### Your instructions:
Go through the entries below. Copy each line in which "expect" appears.

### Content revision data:
════════════════════
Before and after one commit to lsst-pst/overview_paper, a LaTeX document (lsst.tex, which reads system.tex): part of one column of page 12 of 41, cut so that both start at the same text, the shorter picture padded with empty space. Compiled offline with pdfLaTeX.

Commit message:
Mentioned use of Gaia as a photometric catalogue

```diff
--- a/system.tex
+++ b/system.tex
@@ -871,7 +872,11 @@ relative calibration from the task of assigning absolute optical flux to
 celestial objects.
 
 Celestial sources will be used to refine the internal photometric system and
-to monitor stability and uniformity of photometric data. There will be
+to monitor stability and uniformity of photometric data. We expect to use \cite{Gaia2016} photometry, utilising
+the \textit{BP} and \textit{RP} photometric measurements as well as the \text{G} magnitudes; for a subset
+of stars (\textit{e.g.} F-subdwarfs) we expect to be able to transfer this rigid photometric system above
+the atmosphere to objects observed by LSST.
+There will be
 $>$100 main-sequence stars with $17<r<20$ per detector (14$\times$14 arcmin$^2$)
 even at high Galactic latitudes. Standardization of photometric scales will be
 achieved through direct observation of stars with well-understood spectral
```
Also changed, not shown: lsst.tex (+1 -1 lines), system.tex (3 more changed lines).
════════════════════
### Solution for this exercise:
+to monitor stability and uniformity of photometric data. We expect to use \cite{Gaia2016} photometry, utilising
+of stars (\textit{e.g.} F-subdwarfs) we expect to be able to transfer this rigid photometric system above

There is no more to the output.